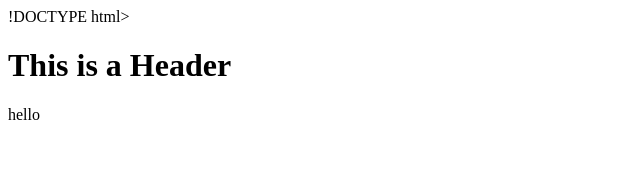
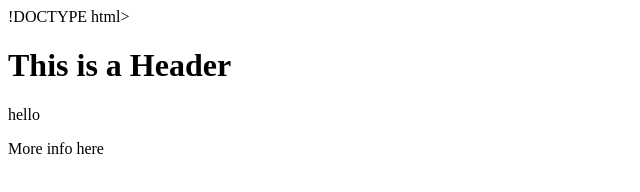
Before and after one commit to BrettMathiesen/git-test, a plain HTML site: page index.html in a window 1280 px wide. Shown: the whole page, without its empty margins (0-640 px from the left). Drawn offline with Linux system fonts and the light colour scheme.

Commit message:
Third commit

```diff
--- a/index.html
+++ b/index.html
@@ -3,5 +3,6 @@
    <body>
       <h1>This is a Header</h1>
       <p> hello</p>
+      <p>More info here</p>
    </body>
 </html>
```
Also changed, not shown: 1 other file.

**********

Print out each record exactly as shown, but keep the pictures out.

(Answer to the problem)
Before and after one commit to BrettMathiesen/git-test, a plain HTML site: page index.html in a window 1280 px wide. Shown: the whole page, without its empty margins (0-640 px from the left). Drawn offline with Linux system fonts and the light colour scheme.

Commit message:
Third commit

```diff
--- a/index.html
+++ b/index.html
@@ -3,5 +3,6 @@
    <body>
       <h1>This is a Header</h1>
       <p> hello</p>
+      <p>More info here</p>
    </body>
 </html>
```
Also changed, not shown: 1 other file.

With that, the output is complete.